What is required: The entries that follow should be reproduced exactly, with no images carried over.
Information provided section start
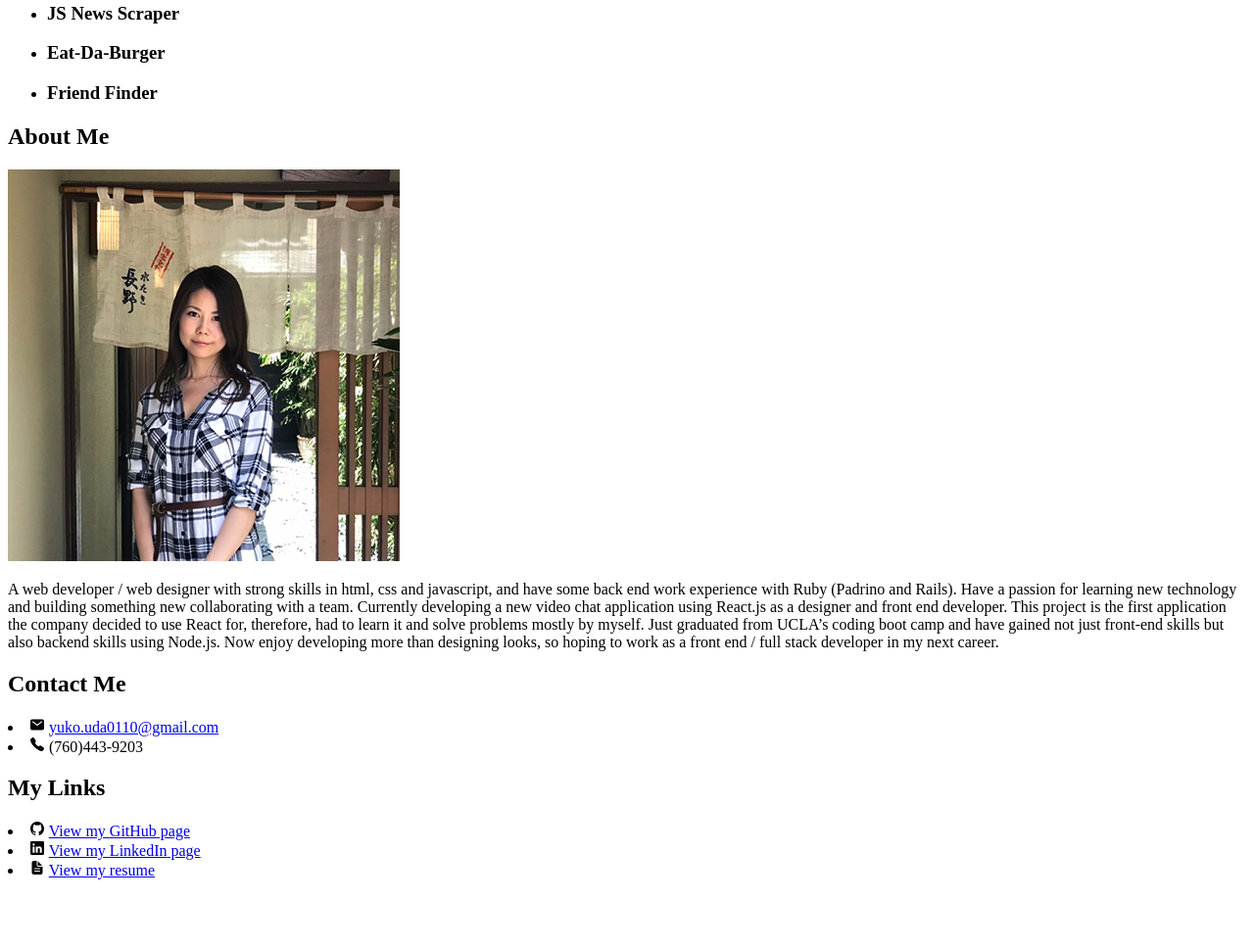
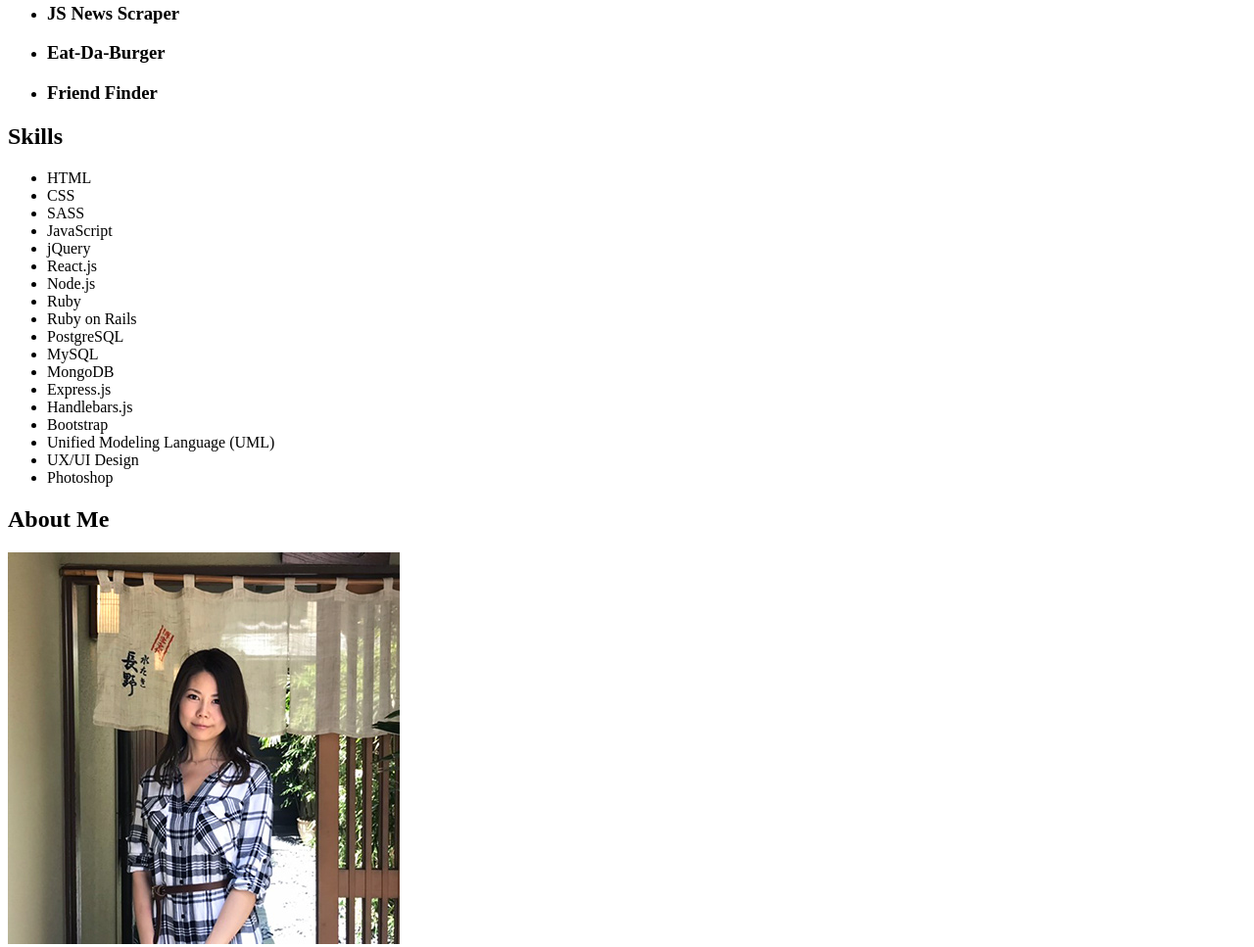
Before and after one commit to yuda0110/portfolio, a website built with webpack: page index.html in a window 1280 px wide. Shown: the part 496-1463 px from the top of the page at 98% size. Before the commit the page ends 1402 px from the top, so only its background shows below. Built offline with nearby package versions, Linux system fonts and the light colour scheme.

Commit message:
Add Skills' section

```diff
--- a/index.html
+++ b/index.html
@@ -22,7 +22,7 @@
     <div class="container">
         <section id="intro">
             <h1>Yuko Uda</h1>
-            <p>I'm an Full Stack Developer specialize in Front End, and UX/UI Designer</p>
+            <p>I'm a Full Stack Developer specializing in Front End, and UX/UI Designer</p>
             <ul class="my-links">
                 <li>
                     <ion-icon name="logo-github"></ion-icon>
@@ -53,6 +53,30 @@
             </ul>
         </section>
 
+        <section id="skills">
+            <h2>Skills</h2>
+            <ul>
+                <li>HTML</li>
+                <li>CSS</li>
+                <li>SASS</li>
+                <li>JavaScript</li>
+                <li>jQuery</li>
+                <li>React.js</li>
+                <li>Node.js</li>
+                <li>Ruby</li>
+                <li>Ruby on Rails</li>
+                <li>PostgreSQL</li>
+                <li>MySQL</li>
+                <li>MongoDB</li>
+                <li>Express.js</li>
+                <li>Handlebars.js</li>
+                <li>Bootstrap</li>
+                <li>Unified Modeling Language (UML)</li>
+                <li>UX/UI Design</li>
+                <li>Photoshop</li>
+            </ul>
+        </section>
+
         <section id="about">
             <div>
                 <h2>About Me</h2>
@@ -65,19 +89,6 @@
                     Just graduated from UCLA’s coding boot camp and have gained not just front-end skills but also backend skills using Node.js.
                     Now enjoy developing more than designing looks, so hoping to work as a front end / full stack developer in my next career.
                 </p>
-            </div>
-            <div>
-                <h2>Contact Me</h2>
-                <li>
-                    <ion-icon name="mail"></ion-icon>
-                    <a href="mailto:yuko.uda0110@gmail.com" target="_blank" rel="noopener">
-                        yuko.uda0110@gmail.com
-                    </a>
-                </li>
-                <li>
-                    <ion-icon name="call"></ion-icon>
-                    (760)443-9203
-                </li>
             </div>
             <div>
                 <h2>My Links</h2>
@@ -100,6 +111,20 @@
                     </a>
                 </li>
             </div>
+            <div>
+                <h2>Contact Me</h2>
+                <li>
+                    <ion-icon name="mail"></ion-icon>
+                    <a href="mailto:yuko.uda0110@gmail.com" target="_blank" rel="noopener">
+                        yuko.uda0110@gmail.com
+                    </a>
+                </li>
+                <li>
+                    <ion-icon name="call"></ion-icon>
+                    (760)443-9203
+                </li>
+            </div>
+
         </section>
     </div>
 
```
Information provided section end
Written response:
Before and after one commit to yuda0110/portfolio, a website built with webpack: page index.html in a window 1280 px wide. Shown: the part 496-1463 px from the top of the page at 98% size. Before the commit the page ends 1402 px from the top, so only its background shows below. Built offline with nearby package versions, Linux system fonts and the light colour scheme.

Commit message:
Add Skills' section

```diff
--- a/index.html
+++ b/index.html
@@ -22,7 +22,7 @@
     <div class="container">
         <section id="intro">
             <h1>Yuko Uda</h1>
-            <p>I'm an Full Stack Developer specialize in Front End, and UX/UI Designer</p>
+            <p>I'm a Full Stack Developer specializing in Front End, and UX/UI Designer</p>
             <ul class="my-links">
                 <li>
                     <ion-icon name="logo-github"></ion-icon>
@@ -53,6 +53,30 @@
             </ul>
         </section>
 
+        <section id="skills">
+            <h2>Skills</h2>
+            <ul>
+                <li>HTML</li>
+                <li>CSS</li>
+                <li>SASS</li>
+                <li>JavaScript</li>
+                <li>jQuery</li>
+                <li>React.js</li>
+                <li>Node.js</li>
+                <li>Ruby</li>
+                <li>Ruby on Rails</li>
+                <li>PostgreSQL</li>
+                <li>MySQL</li>
+                <li>MongoDB</li>
+                <li>Express.js</li>
+                <li>Handlebars.js</li>
+                <li>Bootstrap</li>
+                <li>Unified Modeling Language (UML)</li>
+                <li>UX/UI Design</li>
+                <li>Photoshop</li>
+            </ul>
+        </section>
+
         <section id="about">
             <div>
                 <h2>About Me</h2>
@@ -65,19 +89,6 @@
                     Just graduated from UCLA’s coding boot camp and have gained not just front-end skills but also backend skills using Node.js.
                     Now enjoy developing more than designing looks, so hoping to work as a front end / full stack developer in my next career.
                 </p>
-            </div>
-            <div>
-                <h2>Contact Me</h2>
-                <li>
-                    <ion-icon name="mail"></ion-icon>
-                    <a href="mailto:yuko.uda0110@gmail.com" target="_blank" rel="noopener">
-                        yuko.uda0110@gmail.com
-                    </a>
-                </li>
-                <li>
-                    <ion-icon name="call"></ion-icon>
-                    (760)443-9203
-                </li>
             </div>
             <div>
                 <h2>My Links</h2>
@@ -100,6 +111,20 @@
                     </a>
                 </li>
             </div>
+            <div>
+                <h2>Contact Me</h2>
+                <li>
+                    <ion-icon name="mail"></ion-icon>
+                    <a href="mailto:yuko.uda0110@gmail.com" target="_blank" rel="noopener">
+                        yuko.uda0110@gmail.com
+                    </a>
+                </li>
+                <li>
+                    <ion-icon name="call"></ion-icon>
+                    (760)443-9203
+                </li>
+            </div>
+
         </section>
     </div>
 
```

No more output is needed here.